The reason I suggest looking for lessons from countries at similar levels of development, wherever in the world they might be, is that the level of development is a central determinant of which policy issues are important in which places. Research on India should be focused on the 85% of workers who are self-employed or casual wage employees: how to get them out of self-employment and casual wage employment and how to raise their earnings within their present job statuses if they have no choice but to remain there. But most of the labor market research I have seen on India concerns the other 15% of workers, those who are regular wage employees. In China, on the other hand, the balance should be different; because the country is now half-urban, half-rural, so the attention of the Chinese government, development organizations, and the research community should be divided roughly equally between urban issues and rural ones.
Let us try to draw policy prescriptions when our knowledge permits us to but be humble enough to acknowledge when our judgments are driven by hunches rather than hard facts. This paper will have succeeded if it has suggested some fruitful ways of making aid more targeted and closing the knowledge gap in the near future.
1 The number living on less than $1.25 PPP dollars per day is reported in Chen and Ravallion (2012). I thank Shaohua Chen for providing me with a specialized POVCAL run estimating the number in the $1.25-$2.50 range.
2 These countries are chosen because of their importance and the availability of data.
4 According to China’s residential registration system (“hukou”), all persons are classified as either “urban residents” or “rural residents.” A “rural resident” who migrates to an urban area remains classified as rural unless that person is able to negotiate the difficult process of transferring his/her registration from rural to urban.
6 The data for Brazil come from Fields and Raju, (2007).
7 The data for Mexico come from Rangel (2009).
9 The paper does not identify that country or any other country by name.
10 The material in this section is drawn from Fields (2012, Part Two).
11 In this unhappy category, I would place the Philippines under Marcos and the United States in the last fifteen or so years. For more on the choice of type of growth and consequences for poverty and employment, see Fields (1980, Chapter 6) and Fields (2001, Chapter 10) for developing countries and Tavernise (2011) and Stiglitz (2012) for the United States.
12 See also Rosenzweig (2012).
13 Some of the major citations on which this section is based are Bardhan (2010) on China and India, Lin (2012) on China, Ahluwalia (2007) and Kotwal, Ramaswami, and Wadhwa (2011) on India, and Dollar, Glewwe, and Agrawal (2004) on Vietnam.
This paper was completed before the author had access to the World Bank’s 2013 World Development Report on Jobs.
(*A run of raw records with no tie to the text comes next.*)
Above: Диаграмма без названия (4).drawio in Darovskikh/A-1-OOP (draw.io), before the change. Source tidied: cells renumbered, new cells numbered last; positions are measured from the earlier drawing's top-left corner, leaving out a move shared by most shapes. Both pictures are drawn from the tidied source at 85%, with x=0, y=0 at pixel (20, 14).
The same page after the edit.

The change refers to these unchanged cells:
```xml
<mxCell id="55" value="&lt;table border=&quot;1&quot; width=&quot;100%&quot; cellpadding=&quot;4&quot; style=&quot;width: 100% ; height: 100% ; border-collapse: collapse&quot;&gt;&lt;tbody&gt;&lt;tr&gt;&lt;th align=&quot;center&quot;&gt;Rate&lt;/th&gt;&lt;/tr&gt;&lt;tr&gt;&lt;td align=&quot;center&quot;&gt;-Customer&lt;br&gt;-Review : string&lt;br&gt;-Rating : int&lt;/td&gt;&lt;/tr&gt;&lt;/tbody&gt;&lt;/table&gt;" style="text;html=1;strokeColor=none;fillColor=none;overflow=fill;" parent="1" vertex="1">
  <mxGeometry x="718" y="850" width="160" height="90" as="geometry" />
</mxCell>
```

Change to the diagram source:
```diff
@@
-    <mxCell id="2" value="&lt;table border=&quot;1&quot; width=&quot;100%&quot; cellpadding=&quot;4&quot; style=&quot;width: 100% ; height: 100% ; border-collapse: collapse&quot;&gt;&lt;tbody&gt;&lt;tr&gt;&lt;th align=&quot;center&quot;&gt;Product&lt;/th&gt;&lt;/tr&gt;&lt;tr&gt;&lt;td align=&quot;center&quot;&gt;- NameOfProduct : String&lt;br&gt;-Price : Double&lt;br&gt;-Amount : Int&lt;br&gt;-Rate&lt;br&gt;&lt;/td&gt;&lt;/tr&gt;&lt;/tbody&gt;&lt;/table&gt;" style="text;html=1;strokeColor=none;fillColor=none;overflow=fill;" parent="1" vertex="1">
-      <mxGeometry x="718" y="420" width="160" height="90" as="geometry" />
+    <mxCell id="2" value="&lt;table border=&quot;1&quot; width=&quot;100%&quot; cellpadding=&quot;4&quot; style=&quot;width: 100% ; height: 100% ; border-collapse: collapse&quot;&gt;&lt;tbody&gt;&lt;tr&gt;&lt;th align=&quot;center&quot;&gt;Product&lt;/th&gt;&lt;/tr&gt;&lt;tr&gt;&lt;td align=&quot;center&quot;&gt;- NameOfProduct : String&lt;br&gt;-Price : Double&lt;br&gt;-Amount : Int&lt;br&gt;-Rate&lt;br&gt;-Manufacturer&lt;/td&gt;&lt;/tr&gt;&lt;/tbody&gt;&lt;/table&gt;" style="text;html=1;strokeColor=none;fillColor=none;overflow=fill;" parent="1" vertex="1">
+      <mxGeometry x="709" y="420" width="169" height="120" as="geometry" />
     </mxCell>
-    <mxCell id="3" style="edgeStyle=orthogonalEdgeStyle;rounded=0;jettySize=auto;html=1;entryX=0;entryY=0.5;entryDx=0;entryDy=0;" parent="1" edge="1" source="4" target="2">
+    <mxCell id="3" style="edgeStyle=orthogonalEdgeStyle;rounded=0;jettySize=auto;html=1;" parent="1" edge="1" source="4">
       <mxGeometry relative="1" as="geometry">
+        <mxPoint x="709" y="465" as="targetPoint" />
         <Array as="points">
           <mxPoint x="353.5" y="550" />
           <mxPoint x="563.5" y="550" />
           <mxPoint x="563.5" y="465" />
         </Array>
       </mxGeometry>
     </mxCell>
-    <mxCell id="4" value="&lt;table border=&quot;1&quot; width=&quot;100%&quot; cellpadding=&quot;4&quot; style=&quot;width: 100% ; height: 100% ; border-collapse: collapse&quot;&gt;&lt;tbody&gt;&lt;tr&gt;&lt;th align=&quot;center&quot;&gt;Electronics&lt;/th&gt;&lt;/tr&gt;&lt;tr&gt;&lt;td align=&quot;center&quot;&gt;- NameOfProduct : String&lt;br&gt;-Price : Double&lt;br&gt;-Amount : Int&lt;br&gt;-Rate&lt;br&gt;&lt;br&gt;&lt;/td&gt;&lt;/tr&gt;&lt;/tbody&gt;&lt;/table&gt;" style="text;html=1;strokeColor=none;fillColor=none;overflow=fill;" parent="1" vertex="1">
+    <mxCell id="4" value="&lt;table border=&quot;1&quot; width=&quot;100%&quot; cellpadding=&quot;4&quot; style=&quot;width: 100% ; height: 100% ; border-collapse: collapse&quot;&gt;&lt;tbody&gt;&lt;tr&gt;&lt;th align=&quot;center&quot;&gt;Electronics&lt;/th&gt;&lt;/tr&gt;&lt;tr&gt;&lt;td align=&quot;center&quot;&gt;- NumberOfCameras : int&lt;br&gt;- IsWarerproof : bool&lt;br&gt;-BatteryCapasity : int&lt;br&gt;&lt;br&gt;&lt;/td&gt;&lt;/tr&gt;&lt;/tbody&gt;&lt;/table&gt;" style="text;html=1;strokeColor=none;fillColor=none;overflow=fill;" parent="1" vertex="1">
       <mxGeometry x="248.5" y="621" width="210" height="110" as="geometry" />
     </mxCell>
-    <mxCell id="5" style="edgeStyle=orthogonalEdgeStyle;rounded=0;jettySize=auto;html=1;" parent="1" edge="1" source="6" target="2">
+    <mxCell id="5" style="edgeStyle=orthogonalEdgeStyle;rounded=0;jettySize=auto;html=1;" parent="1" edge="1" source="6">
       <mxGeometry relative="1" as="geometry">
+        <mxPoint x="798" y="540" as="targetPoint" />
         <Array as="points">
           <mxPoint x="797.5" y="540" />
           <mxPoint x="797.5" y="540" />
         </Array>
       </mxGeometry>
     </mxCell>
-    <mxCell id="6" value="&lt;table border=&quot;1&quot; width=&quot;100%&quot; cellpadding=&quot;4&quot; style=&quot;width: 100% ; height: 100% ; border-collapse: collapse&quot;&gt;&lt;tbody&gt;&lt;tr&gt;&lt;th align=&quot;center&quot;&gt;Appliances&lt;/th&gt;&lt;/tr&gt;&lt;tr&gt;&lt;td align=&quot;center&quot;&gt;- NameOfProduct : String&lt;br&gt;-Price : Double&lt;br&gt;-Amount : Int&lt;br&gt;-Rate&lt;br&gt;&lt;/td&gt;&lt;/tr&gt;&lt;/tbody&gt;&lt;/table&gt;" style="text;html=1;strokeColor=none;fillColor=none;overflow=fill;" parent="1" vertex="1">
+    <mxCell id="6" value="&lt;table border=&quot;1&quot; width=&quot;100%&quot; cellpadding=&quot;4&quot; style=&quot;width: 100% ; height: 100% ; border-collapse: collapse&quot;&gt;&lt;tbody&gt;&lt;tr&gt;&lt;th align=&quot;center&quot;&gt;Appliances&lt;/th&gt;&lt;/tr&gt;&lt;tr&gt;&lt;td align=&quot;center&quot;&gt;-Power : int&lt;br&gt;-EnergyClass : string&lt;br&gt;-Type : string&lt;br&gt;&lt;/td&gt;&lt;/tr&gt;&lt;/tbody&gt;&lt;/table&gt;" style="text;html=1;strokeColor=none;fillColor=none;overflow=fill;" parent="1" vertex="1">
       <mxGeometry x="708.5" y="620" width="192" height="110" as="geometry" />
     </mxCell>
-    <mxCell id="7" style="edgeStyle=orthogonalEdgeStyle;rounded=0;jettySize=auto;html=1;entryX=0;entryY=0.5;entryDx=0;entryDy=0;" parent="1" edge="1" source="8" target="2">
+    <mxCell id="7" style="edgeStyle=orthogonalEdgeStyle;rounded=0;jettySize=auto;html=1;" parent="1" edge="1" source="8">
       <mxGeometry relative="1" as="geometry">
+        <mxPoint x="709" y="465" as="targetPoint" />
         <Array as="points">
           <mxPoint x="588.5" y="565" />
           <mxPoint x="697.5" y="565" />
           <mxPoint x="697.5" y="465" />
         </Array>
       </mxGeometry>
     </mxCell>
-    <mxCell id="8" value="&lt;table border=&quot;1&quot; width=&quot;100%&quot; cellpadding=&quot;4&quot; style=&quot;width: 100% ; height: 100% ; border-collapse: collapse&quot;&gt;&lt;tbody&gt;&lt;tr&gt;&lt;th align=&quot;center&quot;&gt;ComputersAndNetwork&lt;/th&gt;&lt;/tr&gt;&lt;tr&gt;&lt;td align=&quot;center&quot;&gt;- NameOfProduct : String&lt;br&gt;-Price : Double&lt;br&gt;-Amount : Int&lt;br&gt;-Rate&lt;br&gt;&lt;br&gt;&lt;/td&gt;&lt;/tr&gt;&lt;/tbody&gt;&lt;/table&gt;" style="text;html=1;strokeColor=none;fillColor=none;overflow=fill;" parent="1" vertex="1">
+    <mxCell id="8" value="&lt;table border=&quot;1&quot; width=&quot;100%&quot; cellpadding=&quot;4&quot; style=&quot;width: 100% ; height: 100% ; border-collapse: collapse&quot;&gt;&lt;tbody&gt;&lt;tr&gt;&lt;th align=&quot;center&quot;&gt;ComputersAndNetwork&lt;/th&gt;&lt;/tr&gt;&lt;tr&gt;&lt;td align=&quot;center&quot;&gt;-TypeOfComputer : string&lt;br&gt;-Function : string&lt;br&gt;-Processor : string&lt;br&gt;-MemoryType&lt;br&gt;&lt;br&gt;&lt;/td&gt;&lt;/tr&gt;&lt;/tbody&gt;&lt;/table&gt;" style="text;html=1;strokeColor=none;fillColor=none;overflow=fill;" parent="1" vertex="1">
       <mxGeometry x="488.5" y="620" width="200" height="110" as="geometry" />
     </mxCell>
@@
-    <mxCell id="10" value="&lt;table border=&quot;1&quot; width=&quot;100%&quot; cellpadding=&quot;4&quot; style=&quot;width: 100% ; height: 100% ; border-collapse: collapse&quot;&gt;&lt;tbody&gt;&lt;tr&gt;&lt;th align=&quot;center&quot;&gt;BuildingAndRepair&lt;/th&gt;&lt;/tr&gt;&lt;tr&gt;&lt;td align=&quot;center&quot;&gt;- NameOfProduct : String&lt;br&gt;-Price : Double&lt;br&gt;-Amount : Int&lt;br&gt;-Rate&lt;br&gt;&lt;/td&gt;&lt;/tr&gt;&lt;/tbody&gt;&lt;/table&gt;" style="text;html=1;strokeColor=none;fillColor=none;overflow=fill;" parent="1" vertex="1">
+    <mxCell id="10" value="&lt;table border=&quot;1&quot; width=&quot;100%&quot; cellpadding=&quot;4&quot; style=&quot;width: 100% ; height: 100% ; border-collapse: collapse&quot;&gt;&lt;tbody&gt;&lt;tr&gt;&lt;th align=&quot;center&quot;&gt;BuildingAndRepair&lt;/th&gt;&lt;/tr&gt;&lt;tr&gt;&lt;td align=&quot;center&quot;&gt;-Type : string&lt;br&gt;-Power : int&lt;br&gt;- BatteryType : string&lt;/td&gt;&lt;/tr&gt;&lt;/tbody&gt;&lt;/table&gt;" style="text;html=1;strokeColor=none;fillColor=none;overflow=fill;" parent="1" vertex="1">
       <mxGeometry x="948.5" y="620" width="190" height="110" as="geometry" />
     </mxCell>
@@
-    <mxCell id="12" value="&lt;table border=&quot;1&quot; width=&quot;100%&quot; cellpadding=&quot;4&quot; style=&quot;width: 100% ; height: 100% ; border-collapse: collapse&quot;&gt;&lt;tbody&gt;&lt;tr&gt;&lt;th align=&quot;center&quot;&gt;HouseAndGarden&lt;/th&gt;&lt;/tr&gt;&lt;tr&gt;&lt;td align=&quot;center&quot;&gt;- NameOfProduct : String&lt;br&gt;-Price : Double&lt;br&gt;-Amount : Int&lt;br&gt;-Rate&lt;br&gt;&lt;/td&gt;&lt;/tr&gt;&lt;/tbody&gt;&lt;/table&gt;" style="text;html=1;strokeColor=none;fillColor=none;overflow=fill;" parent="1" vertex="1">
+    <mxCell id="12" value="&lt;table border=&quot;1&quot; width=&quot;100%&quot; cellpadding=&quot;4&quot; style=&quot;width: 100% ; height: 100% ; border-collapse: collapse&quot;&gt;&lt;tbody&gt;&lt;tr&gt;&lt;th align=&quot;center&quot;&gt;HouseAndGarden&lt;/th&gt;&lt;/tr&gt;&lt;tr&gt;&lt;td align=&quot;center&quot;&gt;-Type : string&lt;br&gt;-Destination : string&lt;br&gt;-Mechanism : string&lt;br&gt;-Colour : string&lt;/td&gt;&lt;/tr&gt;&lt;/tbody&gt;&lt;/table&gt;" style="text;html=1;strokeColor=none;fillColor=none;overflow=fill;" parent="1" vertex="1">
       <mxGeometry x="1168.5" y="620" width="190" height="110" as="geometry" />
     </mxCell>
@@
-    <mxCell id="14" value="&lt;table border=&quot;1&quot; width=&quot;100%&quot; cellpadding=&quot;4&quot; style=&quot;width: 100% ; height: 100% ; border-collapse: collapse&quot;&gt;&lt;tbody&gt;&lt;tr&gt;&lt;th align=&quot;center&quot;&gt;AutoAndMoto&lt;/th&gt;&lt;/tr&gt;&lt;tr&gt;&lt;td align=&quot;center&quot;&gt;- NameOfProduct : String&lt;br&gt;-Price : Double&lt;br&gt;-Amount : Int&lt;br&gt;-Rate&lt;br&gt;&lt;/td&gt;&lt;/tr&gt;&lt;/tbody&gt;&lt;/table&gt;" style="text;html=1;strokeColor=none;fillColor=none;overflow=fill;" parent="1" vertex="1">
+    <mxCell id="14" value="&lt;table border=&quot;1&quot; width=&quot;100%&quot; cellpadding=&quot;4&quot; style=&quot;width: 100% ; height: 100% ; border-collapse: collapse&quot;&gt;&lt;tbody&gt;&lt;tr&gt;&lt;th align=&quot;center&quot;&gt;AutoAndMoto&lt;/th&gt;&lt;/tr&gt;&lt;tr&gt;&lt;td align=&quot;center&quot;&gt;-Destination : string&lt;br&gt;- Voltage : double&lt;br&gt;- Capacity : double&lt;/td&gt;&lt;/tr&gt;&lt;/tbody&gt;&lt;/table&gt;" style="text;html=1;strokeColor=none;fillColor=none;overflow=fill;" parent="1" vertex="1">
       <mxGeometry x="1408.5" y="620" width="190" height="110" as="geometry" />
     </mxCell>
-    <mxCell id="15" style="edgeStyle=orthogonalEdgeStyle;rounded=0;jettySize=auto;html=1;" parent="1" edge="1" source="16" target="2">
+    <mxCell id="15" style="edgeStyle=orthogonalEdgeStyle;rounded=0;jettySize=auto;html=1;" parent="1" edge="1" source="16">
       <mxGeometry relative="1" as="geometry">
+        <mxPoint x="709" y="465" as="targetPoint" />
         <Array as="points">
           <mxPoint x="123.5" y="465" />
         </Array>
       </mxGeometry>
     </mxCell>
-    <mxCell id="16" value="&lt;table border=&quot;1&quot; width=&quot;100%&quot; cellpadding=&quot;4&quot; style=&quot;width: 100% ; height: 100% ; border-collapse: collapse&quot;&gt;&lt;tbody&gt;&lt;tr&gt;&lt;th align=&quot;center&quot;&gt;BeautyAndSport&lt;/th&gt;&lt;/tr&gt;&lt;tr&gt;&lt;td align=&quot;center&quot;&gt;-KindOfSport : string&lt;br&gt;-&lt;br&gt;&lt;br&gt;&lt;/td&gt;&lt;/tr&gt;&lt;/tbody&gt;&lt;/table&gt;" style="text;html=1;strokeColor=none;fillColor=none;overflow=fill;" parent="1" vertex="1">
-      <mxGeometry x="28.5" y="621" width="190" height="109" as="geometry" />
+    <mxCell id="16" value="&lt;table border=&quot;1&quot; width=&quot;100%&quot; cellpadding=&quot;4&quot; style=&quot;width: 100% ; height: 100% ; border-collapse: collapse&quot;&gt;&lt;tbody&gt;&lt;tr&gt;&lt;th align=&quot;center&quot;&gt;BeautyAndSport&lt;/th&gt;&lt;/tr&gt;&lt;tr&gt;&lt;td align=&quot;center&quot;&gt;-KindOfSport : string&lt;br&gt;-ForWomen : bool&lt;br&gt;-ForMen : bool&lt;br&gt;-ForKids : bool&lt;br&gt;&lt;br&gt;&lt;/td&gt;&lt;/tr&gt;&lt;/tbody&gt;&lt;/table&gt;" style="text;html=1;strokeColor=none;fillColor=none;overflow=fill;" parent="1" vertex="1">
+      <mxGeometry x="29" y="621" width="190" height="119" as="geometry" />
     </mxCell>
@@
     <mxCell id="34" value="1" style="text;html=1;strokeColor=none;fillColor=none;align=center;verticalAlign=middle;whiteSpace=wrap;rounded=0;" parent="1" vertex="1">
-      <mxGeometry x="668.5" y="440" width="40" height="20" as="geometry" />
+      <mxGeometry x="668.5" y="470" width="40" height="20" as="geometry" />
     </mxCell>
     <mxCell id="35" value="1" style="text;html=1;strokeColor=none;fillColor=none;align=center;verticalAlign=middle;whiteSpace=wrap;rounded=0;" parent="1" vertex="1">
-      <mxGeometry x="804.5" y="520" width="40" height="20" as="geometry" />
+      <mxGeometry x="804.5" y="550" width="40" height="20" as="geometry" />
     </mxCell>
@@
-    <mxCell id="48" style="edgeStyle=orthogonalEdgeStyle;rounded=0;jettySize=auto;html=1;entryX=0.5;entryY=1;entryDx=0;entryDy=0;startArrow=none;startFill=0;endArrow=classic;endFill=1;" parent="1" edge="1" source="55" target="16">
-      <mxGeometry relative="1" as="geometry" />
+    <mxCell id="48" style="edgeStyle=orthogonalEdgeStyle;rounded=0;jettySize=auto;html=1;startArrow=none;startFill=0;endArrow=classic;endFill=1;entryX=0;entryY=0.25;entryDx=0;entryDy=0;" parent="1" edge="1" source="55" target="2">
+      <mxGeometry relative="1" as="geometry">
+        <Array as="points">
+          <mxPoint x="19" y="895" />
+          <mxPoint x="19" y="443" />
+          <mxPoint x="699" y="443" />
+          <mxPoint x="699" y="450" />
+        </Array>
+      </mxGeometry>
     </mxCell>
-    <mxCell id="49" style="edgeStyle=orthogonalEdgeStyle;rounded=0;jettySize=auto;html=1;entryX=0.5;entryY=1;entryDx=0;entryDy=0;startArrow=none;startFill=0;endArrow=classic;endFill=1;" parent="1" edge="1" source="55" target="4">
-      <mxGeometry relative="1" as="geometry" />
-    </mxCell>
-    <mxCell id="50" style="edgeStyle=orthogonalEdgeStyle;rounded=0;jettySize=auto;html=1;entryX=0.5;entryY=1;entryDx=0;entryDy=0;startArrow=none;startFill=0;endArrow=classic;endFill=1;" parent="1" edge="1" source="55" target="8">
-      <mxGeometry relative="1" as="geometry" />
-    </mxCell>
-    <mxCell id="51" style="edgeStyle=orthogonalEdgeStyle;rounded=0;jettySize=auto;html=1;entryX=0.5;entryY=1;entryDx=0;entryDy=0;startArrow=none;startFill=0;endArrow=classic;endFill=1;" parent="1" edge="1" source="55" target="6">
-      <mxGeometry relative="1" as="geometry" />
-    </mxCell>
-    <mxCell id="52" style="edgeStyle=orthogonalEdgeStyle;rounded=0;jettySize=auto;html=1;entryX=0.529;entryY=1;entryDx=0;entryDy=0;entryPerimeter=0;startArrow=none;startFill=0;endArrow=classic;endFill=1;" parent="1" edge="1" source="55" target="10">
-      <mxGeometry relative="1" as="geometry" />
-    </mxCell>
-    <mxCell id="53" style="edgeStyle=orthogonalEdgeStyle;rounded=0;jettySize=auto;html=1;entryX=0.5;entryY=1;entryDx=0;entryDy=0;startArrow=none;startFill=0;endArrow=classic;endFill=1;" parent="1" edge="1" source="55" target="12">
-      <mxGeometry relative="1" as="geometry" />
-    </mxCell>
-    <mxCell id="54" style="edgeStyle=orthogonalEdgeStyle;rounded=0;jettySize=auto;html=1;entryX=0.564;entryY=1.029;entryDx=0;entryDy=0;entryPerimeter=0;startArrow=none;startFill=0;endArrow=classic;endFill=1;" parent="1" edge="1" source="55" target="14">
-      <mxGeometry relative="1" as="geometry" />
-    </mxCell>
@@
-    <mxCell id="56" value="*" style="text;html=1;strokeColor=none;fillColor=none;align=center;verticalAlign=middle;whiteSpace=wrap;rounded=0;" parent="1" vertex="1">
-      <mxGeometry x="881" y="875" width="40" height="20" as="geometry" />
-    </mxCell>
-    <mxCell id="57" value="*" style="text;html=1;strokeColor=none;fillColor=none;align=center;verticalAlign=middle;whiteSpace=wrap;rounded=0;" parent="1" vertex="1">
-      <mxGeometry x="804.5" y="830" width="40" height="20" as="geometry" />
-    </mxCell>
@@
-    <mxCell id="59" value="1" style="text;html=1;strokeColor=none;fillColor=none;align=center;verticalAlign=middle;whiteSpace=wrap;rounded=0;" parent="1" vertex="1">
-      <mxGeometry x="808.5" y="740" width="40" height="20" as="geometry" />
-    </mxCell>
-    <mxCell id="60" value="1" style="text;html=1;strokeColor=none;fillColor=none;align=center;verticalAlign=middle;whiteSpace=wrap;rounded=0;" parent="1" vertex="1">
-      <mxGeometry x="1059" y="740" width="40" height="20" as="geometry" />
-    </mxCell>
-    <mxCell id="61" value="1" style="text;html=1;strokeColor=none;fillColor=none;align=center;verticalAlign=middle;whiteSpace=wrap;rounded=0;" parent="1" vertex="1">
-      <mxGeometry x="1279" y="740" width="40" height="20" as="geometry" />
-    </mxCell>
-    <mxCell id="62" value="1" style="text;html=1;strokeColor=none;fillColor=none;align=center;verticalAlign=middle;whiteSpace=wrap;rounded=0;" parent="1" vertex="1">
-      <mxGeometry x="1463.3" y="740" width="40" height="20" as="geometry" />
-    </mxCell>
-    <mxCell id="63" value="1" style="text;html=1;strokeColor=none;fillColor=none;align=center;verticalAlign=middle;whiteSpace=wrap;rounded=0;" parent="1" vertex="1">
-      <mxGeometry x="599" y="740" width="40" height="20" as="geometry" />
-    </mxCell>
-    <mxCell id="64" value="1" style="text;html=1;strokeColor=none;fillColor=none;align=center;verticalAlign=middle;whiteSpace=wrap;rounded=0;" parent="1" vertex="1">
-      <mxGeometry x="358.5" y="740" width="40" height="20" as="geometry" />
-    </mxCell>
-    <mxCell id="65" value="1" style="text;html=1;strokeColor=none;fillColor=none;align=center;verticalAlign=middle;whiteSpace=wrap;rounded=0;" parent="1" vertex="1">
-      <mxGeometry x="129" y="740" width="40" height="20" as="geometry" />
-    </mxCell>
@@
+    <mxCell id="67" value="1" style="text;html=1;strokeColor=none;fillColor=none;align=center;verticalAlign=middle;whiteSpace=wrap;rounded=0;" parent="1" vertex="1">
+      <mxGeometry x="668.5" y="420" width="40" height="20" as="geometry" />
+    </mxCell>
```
This paper is based on a lecture delivered at the Conference on Employment and Development: What Do We Know and What Can We Do?, IZA and the German Development Bank (KfW), Berlin, March, 2012. The author gratefully acknowledges the generous financial support provided by the KfW and IZA for this work.
Responsible editor is David Neumark.
This article is published under license to BioMed Central Ltd. This is an Open Access article distributed under the terms of the Creative Commons Attribution License (http://creativecommons.org/licenses/by/2.0), which permits unrestricted use, distribution, and reproduction in any medium, provided the original work is properly cited.